Abstract

Sir Philip Sidney has exemplified the meager access English readers are thought to have had to Aristotle’s Poetics in the sixteenth century. This article shows, on the contrary, that a passage of his Defence of Poesie was directly translated from the Poetics. Philological analysis across extant translations and contemporary polyglot dictionaries demonstrates, moreover, that Sidney’s source was the Greek itself, and suggests a revised model for English encounters with this crucial text in the Renaissance.

[A] thing well said will be wit in all Languages; and though it may lose something in the Translation, yet, to him who reads it in the Original, ’tis still the same.

pdf

Additional Information

ISSN
1543-0383
Print ISSN
0039-3738
Pages
pp. 504-536
Launched on MUSE
2015-07-10
Open Access
No
Back To Top

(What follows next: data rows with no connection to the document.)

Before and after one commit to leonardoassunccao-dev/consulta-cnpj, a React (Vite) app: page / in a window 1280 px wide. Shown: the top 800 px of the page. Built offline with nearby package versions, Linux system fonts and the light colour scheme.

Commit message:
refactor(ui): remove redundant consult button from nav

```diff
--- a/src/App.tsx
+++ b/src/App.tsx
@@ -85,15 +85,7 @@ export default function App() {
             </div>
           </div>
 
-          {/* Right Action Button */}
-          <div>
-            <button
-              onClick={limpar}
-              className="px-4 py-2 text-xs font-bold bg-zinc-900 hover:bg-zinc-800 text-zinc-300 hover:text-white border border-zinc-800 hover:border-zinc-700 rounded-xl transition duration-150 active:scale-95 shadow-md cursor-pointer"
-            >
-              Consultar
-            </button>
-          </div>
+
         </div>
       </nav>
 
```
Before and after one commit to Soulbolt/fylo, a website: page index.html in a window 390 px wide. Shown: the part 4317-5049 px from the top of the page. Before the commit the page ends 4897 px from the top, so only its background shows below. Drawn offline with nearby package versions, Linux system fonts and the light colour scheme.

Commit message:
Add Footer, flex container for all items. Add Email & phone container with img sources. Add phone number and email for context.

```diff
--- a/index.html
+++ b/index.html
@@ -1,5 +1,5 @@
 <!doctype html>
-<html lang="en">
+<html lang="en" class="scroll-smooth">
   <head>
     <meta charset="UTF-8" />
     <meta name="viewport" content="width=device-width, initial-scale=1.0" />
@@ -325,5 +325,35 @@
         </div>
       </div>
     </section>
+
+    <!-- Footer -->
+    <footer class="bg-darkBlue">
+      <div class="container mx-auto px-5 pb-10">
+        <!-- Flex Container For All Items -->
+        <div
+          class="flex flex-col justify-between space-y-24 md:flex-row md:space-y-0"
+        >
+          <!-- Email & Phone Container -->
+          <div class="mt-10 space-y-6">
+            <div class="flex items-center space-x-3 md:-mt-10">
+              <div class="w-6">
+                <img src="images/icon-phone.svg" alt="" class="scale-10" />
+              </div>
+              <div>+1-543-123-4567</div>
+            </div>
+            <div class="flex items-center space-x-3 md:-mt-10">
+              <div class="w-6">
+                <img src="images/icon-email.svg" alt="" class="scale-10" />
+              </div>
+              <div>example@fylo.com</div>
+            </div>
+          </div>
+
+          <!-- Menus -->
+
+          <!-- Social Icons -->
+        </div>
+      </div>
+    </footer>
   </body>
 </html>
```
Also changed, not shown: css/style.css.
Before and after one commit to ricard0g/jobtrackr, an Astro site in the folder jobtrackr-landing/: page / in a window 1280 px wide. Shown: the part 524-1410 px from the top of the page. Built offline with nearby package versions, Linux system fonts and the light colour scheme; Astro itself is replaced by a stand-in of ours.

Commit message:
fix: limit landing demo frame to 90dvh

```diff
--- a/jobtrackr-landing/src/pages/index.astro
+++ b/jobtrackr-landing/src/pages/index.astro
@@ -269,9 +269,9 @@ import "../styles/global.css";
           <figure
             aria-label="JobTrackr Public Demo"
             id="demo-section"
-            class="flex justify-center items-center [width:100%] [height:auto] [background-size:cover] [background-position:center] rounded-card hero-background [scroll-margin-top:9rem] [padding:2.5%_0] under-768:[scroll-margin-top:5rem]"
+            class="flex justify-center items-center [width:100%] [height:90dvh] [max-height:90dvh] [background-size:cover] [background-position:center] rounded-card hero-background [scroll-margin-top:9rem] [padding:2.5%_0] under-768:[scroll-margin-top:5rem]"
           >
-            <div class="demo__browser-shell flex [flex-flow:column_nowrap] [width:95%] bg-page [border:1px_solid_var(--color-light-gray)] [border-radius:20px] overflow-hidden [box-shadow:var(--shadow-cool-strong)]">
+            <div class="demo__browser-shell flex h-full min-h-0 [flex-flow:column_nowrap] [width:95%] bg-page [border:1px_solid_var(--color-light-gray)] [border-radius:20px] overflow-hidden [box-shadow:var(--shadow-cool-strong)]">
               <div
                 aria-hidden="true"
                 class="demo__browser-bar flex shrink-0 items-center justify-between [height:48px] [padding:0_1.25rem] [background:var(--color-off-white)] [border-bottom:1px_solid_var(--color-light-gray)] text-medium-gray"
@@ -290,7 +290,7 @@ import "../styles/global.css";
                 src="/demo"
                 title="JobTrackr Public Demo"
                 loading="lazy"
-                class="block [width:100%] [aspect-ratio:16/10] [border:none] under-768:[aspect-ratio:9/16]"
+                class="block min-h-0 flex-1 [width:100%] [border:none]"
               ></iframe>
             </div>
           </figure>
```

This website uses cookies to ensure you get the best experience on our website. Without cookies your experience may not be seamless.